_MATERIAL FOR THE TASK_.
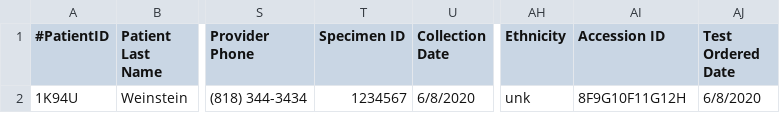
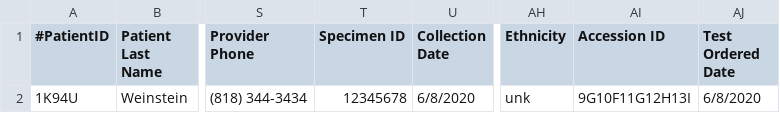
Before and after one commit to Zymo-Research/zymoTransmit, a CSV file: templateSubmission.csv, drawn as a sheet; only a part is shown, gaps mark what is left out; the diff names each change by its address in the sheet, - before the commit and + after, or states it on an @@ line.

```diff
--- a/templateSubmission.csv
+++ b/templateSubmission.csv
-T2 (Specimen ID): 1234567
+T2 (Specimen ID): 12345678
-AI2 (Accession ID): 8F9G10F11G12H
+AI2 (Accession ID): 9G10F11G12H13I
```
Also changed, not shown: 3 other files.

_INSTRUCTIONS FOR THE TASK_. Without the pictures, give back the entries exactly.

_COMPLETED TASK_.
Before and after one commit to Zymo-Research/zymoTransmit, a CSV file: templateSubmission.csv, drawn as a sheet; only a part is shown, gaps mark what is left out; the diff names each change by its address in the sheet, - before the commit and + after, or states it on an @@ line.

```diff
--- a/templateSubmission.csv
+++ b/templateSubmission.csv
-T2 (Specimen ID): 1234567
+T2 (Specimen ID): 12345678
-AI2 (Accession ID): 8F9G10F11G12H
+AI2 (Accession ID): 9G10F11G12H13I
```
Also changed, not shown: 3 other files.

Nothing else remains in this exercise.